China animal welfare law under review while 36,000 dogs culled
Currently, China does not have any type of animal welfare law in place, which means that there is no legal recourse against the cruel treatment and killing of animals.
“The killing of dogs that have rightful owners is a violation of the basic rights of a Chinese citizen,” continues Gabriel. “Although China has no law to prevent cruelty to animals, its Constitution calls for the protection of personal property, which includes rightfully owned companion animals.”
The cull in Hanzhong began in May after several rabies deaths were reported.
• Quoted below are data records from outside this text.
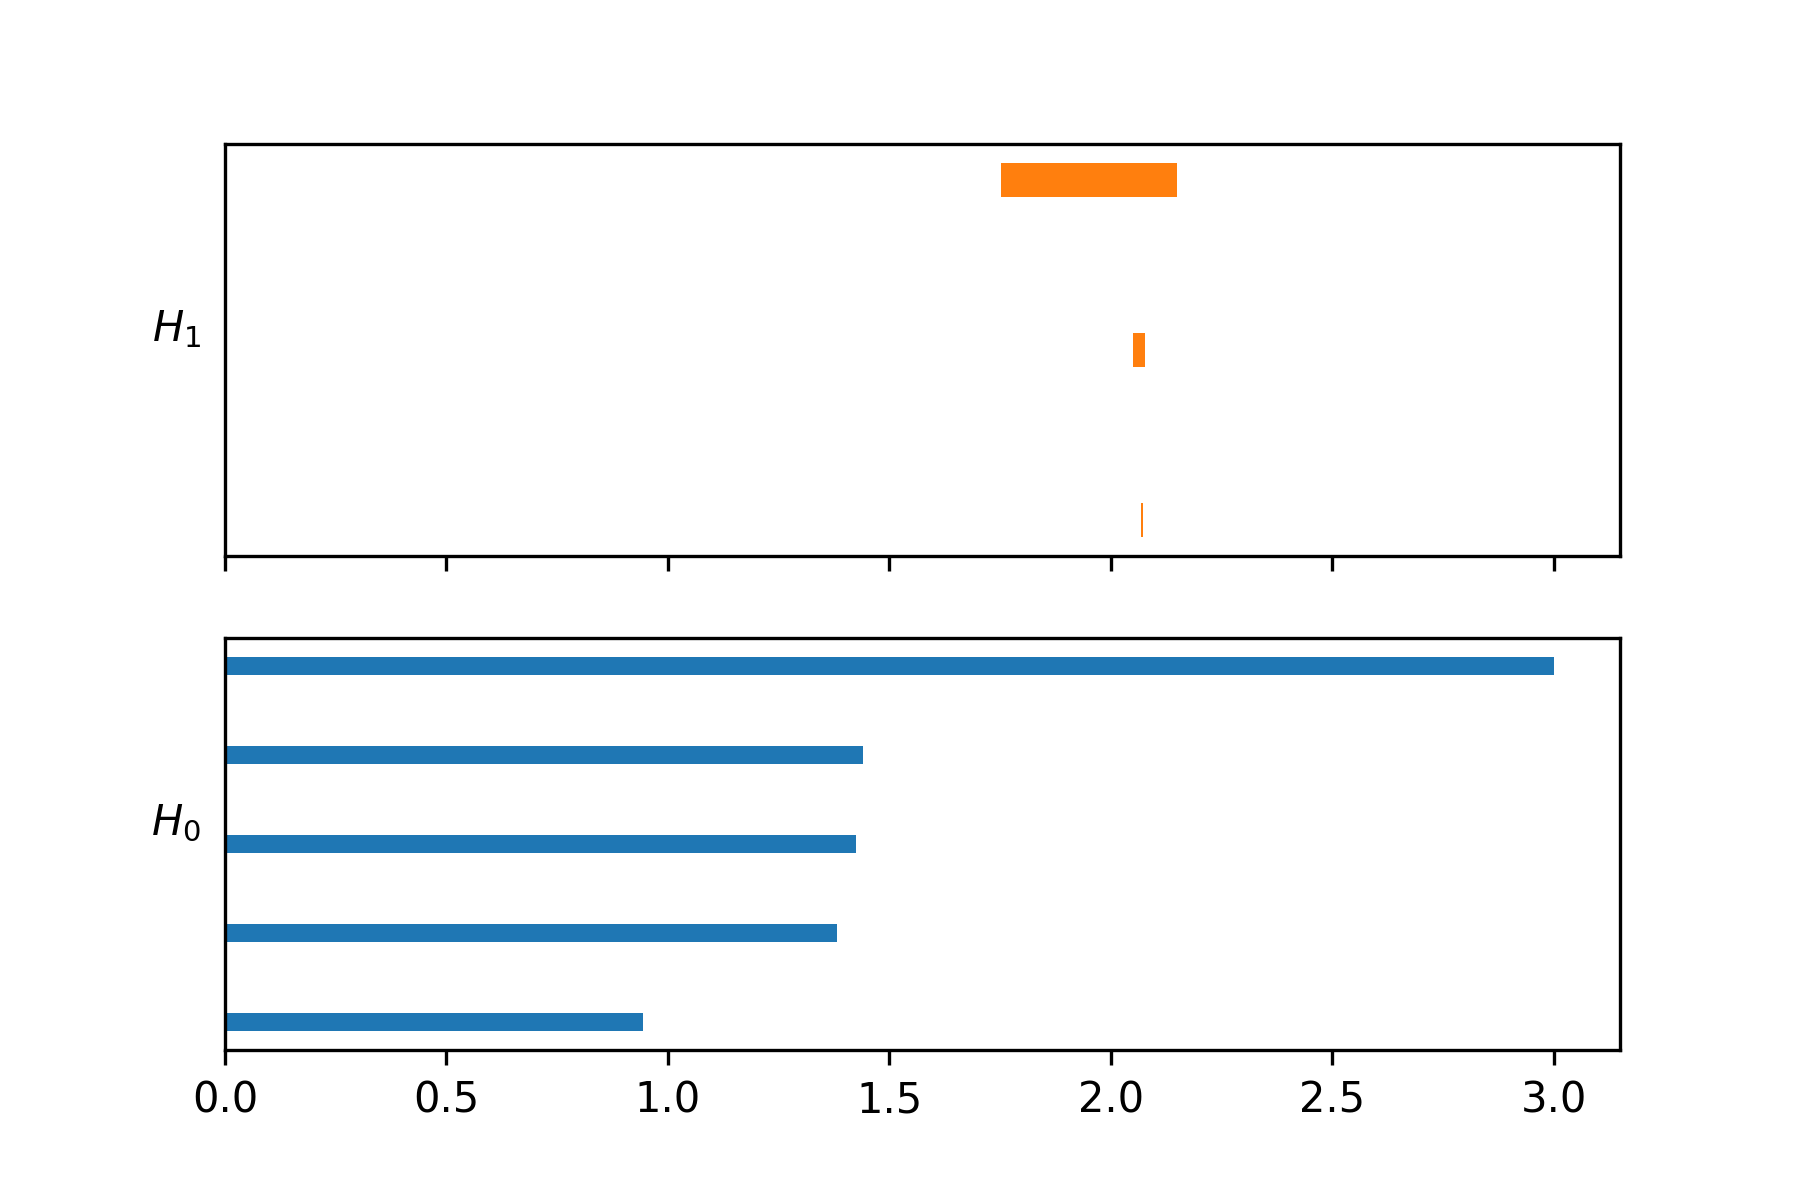
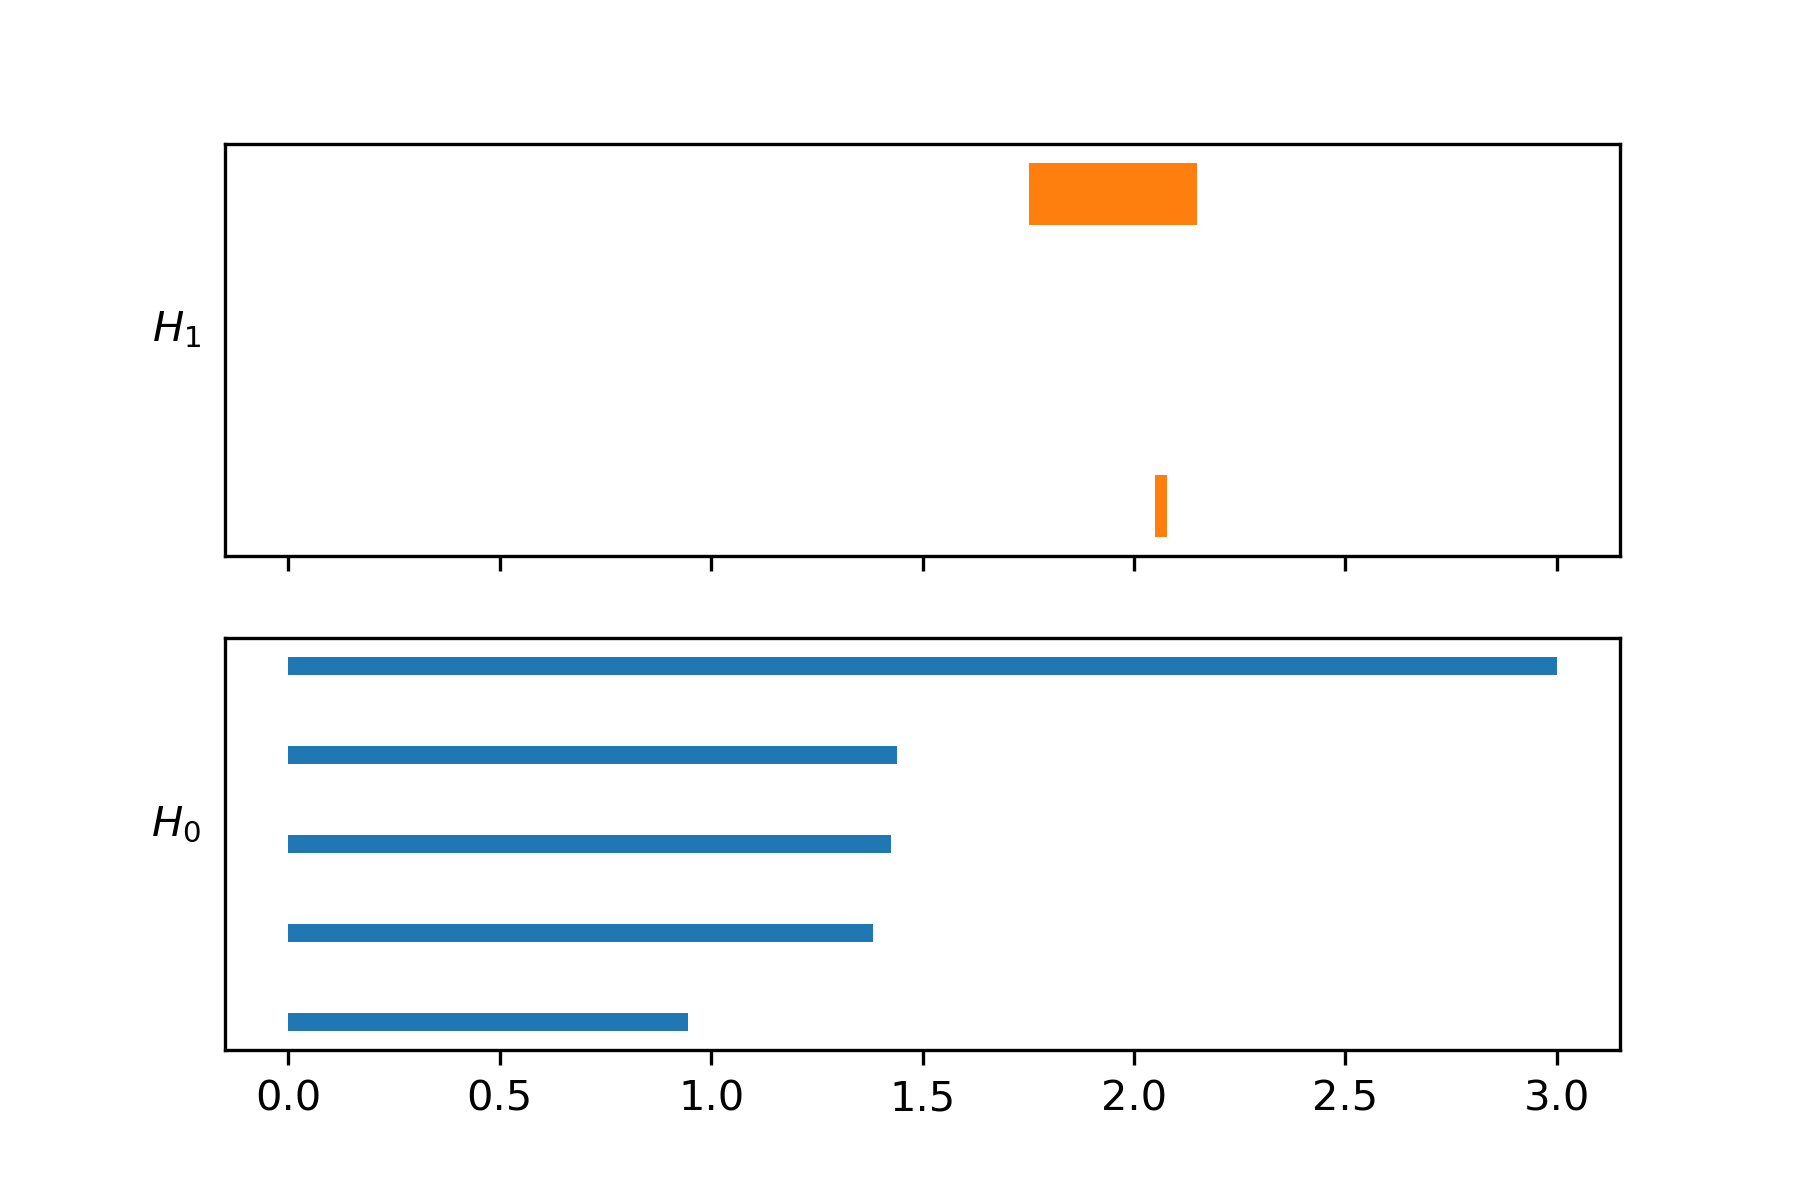
Elimina parejas que nacen y mueren a la vez en el dibujo

diff --git a/code/complejosSimpliciales.py b/code/complejosSimpliciales.py
@@ -656,8 +656,18 @@ class Complejo():
                 birth[i] = np.append(birth[i], np.array(infinity[i]))
                 death[i] = np.append(death[i], np.array([maxDeath for j in range(len(infinity[i]))]))
 
+            #Elimina las parejas que nacen y mueren a la vez
+            n = 0
+            while n < len(birth[i]):
+                print(i, n, birth[i][n])
+                if birth[i][n] == death[i][n]:
+                    birth[i] = np.delete(birth[i], n)
+                    death[i] = np.delete(death[i], n)
+                    n = n-1
+                n = n+1
+            
             diff = death[i] - birth[i]
-            diff[diff<=0] = 0.005
+            #diff[diff<=0] = 0.005 
             ax[i].barh(y=np.arange(len(birth[i])),
                        width=diff,
                        height=0.2,
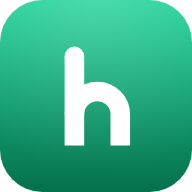
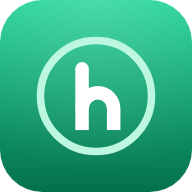
Иконка Hub 3.1: h в тонком мятном кольце
Claude-Session: https://claude.ai/code/session_014vtzJqHRHW3HyKP8sWtKkD

Changed region(s): [[0.1875, 0.1875, 0.8125, 0.8125], [0.4688, 0.5, 0.5312, 0.5312]]

diff --git a/sw.js b/sw.js
@@ -2,7 +2,7 @@
    Страницы и картинки — сразу из кэша (мгновенно), а в фоне проверяется новая версия; если она вышла — странице приходит сигнал «обновлено».
    Данные (*.json) — сначала сеть (свежие котировки и новости), если сеть не ответила за 4 с — из кэша.
    Шрифты Google и история цен с GitHub — из кэша с фоновым обновлением. */
-const V = 'hub-v34', STATIC = V + '-static', DATA = 'hub-data', EXT = 'hub-ext';
+const V = 'hub-v35', STATIC = V + '-static', DATA = 'hub-data', EXT = 'hub-ext';
 const CORE = ['./', 'index.html', 'artem.html', 'nastya.html', 'ucheba.html', 'finance.html', 'manifest.webmanifest', 'icon-192.png', 'apple-touch-icon.png'];
 
 self.addEventListener('install', e => {

diff --git a/src/logo/hub.py b/src/logo/hub.py
@@ -1,4 +1,4 @@
-"""Hub — логотип 3.0. Знак — строчная «h», нарисованная одной толщиной линии (стойка + арка), без шрифтов.
+"""Hub — логотип 3.1. Знак — строчная «h» в тонком мятном кольце; сама h, нарисованная одной толщиной линии (стойка + арка), без шрифтов.
 Те же правила строят «u» и «b», так что значок + «ub» читаются как hub."""
 W = 58          # толщина линии
 R = 68          # радиус арки (по средней линии)
@@ -24,10 +24,13 @@ def word(c, letters='hub'):
     for ch in letters:
         f, w = {'h': h, 'u': u, 'b': b}[ch](c, x); out += f; x += w + GAP
     return out, x - GAP
-def mark(c='#FFFFFF'):
-    """знак для значка: h по центру 512×512 (оптически чуть правее — у h тяжёлая левая стойка)"""
+RING = '#BDF7DF'   # мятное кольцо вокруг h: hub — точка, где всё сходится
+def mark(c='#FFFFFF', ring=None):
+    """знак для значка: h в тонком кольце, по центру 512×512 (h чуть правее — у неё тяжёлая левая стойка)"""
     f, w = h(c)
-    return scaled(f'<g transform="translate({256 - w/2 + 4} {256 - (ASC + BASE)/2})">{f}</g>', 0.9)
+    k = 0.62
+    glyph = f'<g transform="translate({256 + 5} 256) scale({k}) translate({-w/2} {-(ASC + BASE)/2})">{f}</g>'
+    return f'<circle cx="256" cy="256" r="148" fill="none" stroke="{ring or RING}" stroke-width="20"/>' + glyph
 GRAD = ('#22D39A', '#05704C')
 def defs(u):
     a, b_ = GRAD
@@ -39,11 +42,11 @@ def scaled(inner, k): return f'<g transform="translate(256 256) scale({k}) trans
 U = 'h'
 ROUNDED = svg(defs(U) + bg(U, 113) + mark())
 FULL = svg(defs(U) + bg(U, 0) + mark())
-MASKABLE = svg(defs(U) + bg(U, 0) + scaled(mark(), 0.84))
+MASKABLE = svg(defs(U) + bg(U, 0) + scaled(mark(), 0.86))
 ANDROID_BG = svg(defs(U) + bg(U, 0))
-ANDROID_FG = svg(scaled(mark(), 0.62))          # видимая часть адаптивной иконки — 72 из 108 dp
-ANDROID_MONO = svg(scaled(mark('#FFFFFF'), 0.62))
-CIRCLE = svg(defs(U) + '<circle cx="256" cy="256" r="256" fill="url(#gh)"/><circle cx="256" cy="256" r="256" fill="url(#lh)"/>' + scaled(mark(), 0.94))
+ANDROID_FG = svg(scaled(mark(), 0.66))          # видимая часть адаптивной иконки — 72 из 108 dp
+ANDROID_MONO = svg(scaled(mark('#FFFFFF', '#FFFFFF'), 0.66))
+CIRCLE = svg(defs(U) + '<circle cx="256" cy="256" r="256" fill="url(#gh)"/><circle cx="256" cy="256" r="256" fill="url(#lh)"/>' + scaled(mark(), 0.96))
 def wordmark(c='#25221C', letters='ub', first=None):
     """first — цвет первой буквы (h в фирменном изумруде)"""
     f, w = word(c, letters); H = BASE - ASC

diff --git a/android/app/src/main/java/io/github/sherlockkka/hub/MainActivity.java b/android/app/src/main/java/io/github/sherlockkka/hub/MainActivity.java
@@ -135,7 +135,7 @@ public class MainActivity extends Activity {
                     String bg = isNight() ? "#171611" : "#F4F1E8", fg = isNight() ? "#E8E4D8" : "#25221C";
                     v.loadDataWithBaseURL(HOME, "<html><head><meta name=viewport content='width=device-width,initial-scale=1'></head>"
                         + "<body style='margin:0;height:100vh;display:flex;align-items:center;justify-content:center;background:" + bg + ";color:" + fg + ";font-family:sans-serif;text-align:center'>"
-                        + "<div><svg xmlns='http://www.w3.org/2000/svg' width='84' height='84' viewBox='0 0 512 512'><defs><linearGradient id='gh' x1='0' y1='0' x2='0' y2='1'><stop offset='0' stop-color='#22D39A'/><stop offset='1' stop-color='#05704C'/></linearGradient><radialGradient id='lh' cx='.5' cy='0' r='.9'><stop offset='0' stop-color='#fff' stop-opacity='.18'/><stop offset='1' stop-color='#fff' stop-opacity='0'/></radialGradient></defs><rect width='84' height='84' rx='113' fill='url(#gh)'/><rect width='84' height='84' rx='113' fill='url(#lh)'/><g transform='translate(256 256) scale(0.9) translate(-256 -256)'><g transform='translate(163.0 10.5)'><path d='M29.0 128.0V392' fill='none' stroke='#FFFFFF' stroke-width='58' stroke-linecap='butt'/><circle cx='29.0' cy='128.0' r='29.0' fill='#FFFFFF'/><path d='M29.0 300.0A68 68 0 0 1 165.0 300.0V392' fill='none' stroke='#FFFFFF' stroke-width='58' stroke-linecap='butt'/></g></g></svg><h2 style='margin:10px 0 6px'>Нет соединения</h2>"
+                        + "<div><svg xmlns='http://www.w3.org/2000/svg' width='84' height='84' viewBox='0 0 512 512'><defs><linearGradient id='gh' x1='0' y1='0' x2='0' y2='1'><stop offset='0' stop-color='#22D39A'/><stop offset='1' stop-color='#05704C'/></linearGradient><radialGradient id='lh' cx='.5' cy='0' r='.9'><stop offset='0' stop-color='#fff' stop-opacity='.18'/><stop offset='1' stop-color='#fff' stop-opacity='0'/></radialGradient></defs><rect width='84' height='84' rx='113' fill='url(#gh)'/><rect width='84' height='84' rx='113' fill='url(#lh)'/><circle cx='256' cy='256' r='148' fill='none' stroke='#BDF7DF' stroke-width='20'/><g transform='translate(261 256) scale(0.62) translate(-97.0 -245.5)'><path d='M29.0 128.0V392' fill='none' stroke='#FFFFFF' stroke-width='58' stroke-linecap='butt'/><circle cx='29.0' cy='128.0' r='29.0' fill='#FFFFFF'/><path d='M29.0 300.0A68 68 0 0 1 165.0 300.0V392' fill='none' stroke='#FFFFFF' stroke-width='58' stroke-linecap='butt'/></g></svg><h2 style='margin:10px 0 6px'>Нет соединения</h2>"
                         + "<p style='opacity:.7;margin:0 0 18px'>Проверь интернет и попробуй ещё раз.</p>"
                         + "<a href='" + HOME + "' style='padding:12px 22px;border-radius:999px;background:#1F6B57;color:#fff;text-decoration:none'>Повторить</a></div></body></html>",
                         "text/html", "utf-8", null);

diff --git a/android/RELEASE_NOTES.md b/android/RELEASE_NOTES.md
@@ -1,3 +1,2 @@
-- Новая иконка: фирменная строчная h, нарисованная с нуля (как у hh, Threads): одна линия, изумрудный градиент
-- На заставке и главной — надпись hub в том же стиле, без повтора «H Hub»
-- Раздел «Артем» упрощён: сразу Учёба и Финансы
+- Иконка доработана: h в тонком мятном кольце
+- Значок в окне обновления и на экране «Нет соединения» — тот же
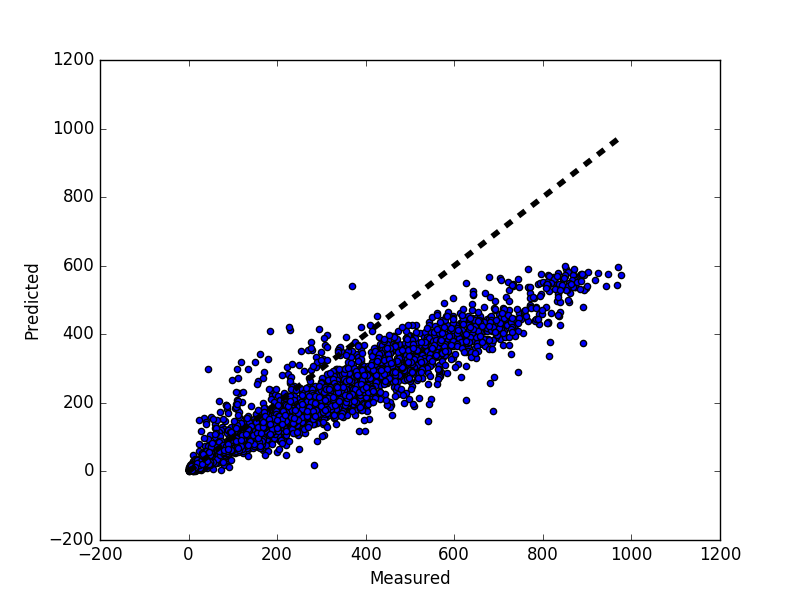
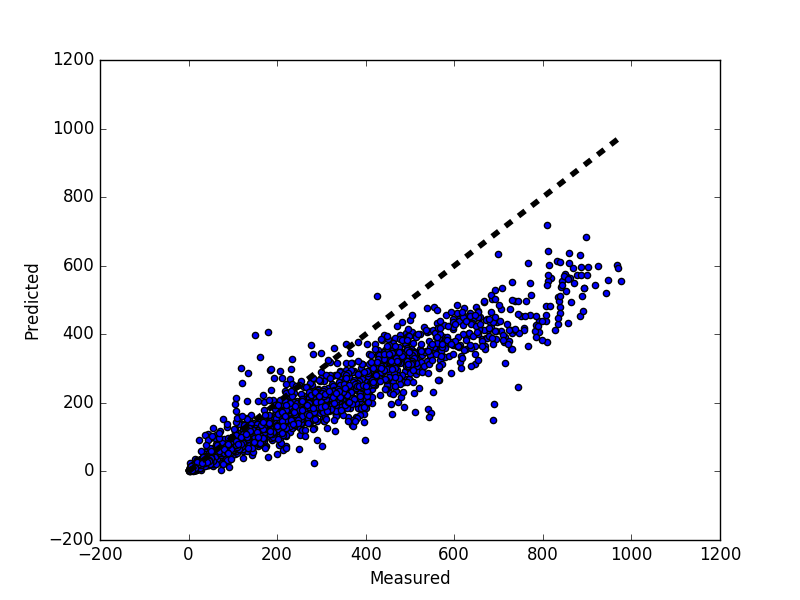
hour bins

Changed region(s): [[0.2188, 0.39, 0.7812, 0.81], [0.6562, 0.36, 0.6875, 0.39]]

diff --git a/BERSAC_Guillaume_Code.py b/BERSAC_Guillaume_Code.py
@@ -1,4 +1,4 @@
-from sklearn.ensemble import RandomForestRegressor
+from sklearn.ensemble import RandomForestRegressor, ExtraTreesRegressor
 from sklearn.cross_validation import cross_val_predict
 import math
 import numpy as np
@@ -79,6 +79,14 @@ def formatData(data):
 			zip(*data['weather'].map(refactorWeather))
 	data.drop('weather', axis=1, inplace=True)
 
+	### Refactor `hour` to non-multi-categorial
+	def refactorHour(x):
+		toReturn = [0, 0, 0, 0, 0, 0, 0, 0]
+		toReturn[int(x / 3)] = 1
+		return tuple(toReturn)
+	data['0-2'], data['3-5'], data['6-8'], data['9-11'], data['12-14'], data['15-17'], data['18-20'], data['21-23'] \
+			= zip(*data['hour'].map(refactorHour))
+
 	return data
 
 trainDS = formatData(pd.read_csv(FILE_NAME_TRAIN)) # DS for Data Set
@@ -99,12 +107,12 @@ trainDS = trainDS[cols]
 # Split dataset
 # for the features
 cols = [col for col in trainDS if col != 'count']
-trainX = trainDS.loc[:trainDS.shape[0] * 2 / 3, cols].as_matrix()
-testX = trainDS.loc[trainDS.shape[0] * 2 / 3:, cols].as_matrix()
+trainX = trainDS.loc[:trainDS.shape[0] * 4 / 5, cols].as_matrix()
+testX = trainDS.loc[trainDS.shape[0] * 4 / 5:, cols].as_matrix()
 
 # for the result
-trainY = trainDS.loc[:trainDS.shape[0] * 2 / 3, ['count']].as_matrix()
-testY = trainDS.loc[trainDS.shape[0] * 2 / 3 :, ['count']].as_matrix()
+trainY = trainDS.loc[:trainDS.shape[0] * 4 / 5, ['count']].as_matrix()
+testY = trainDS.loc[trainDS.shape[0] * 4 / 5 :, ['count']].as_matrix()
 
 ################################################################################
 # Linear regression model                                                      #
@@ -137,7 +145,7 @@ fig.savefig('img/final_lr.png')
 ################################################################################
 
 ### Compute model
-clf = RandomForestRegressor(n_estimators=10)
+clf = ExtraTreesRegressor(n_estimators=10)
 clf = clf.fit(trainX, np.ravel(trainY))
 predicted = clf.predict(testX)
IFAW has since pleaded with government officials to stop the slaughter and has offered its expertise in the humane prevention of rabies.
Meanwhile, the central government is working with IFAW and other groups to draft national animal welfare legislation which Gabriel says is the only way to ensure the humane treatment of animals for the long-term.
“Hanzhong county and the national government must stop the mass slaughter of dogs and address the real issues here. The root causes of overpopulation and rabies transmission need to be recognized and addressed,” said Gabriel. “Above all else, this includes the need for vaccination and sterilization.”
“We are of course pleased that the draft of China’s first animal welfare legislation is near completion but it is unfortunately too late for the tens of thousands of dogs in Hanzhong,” concluded Gabriel.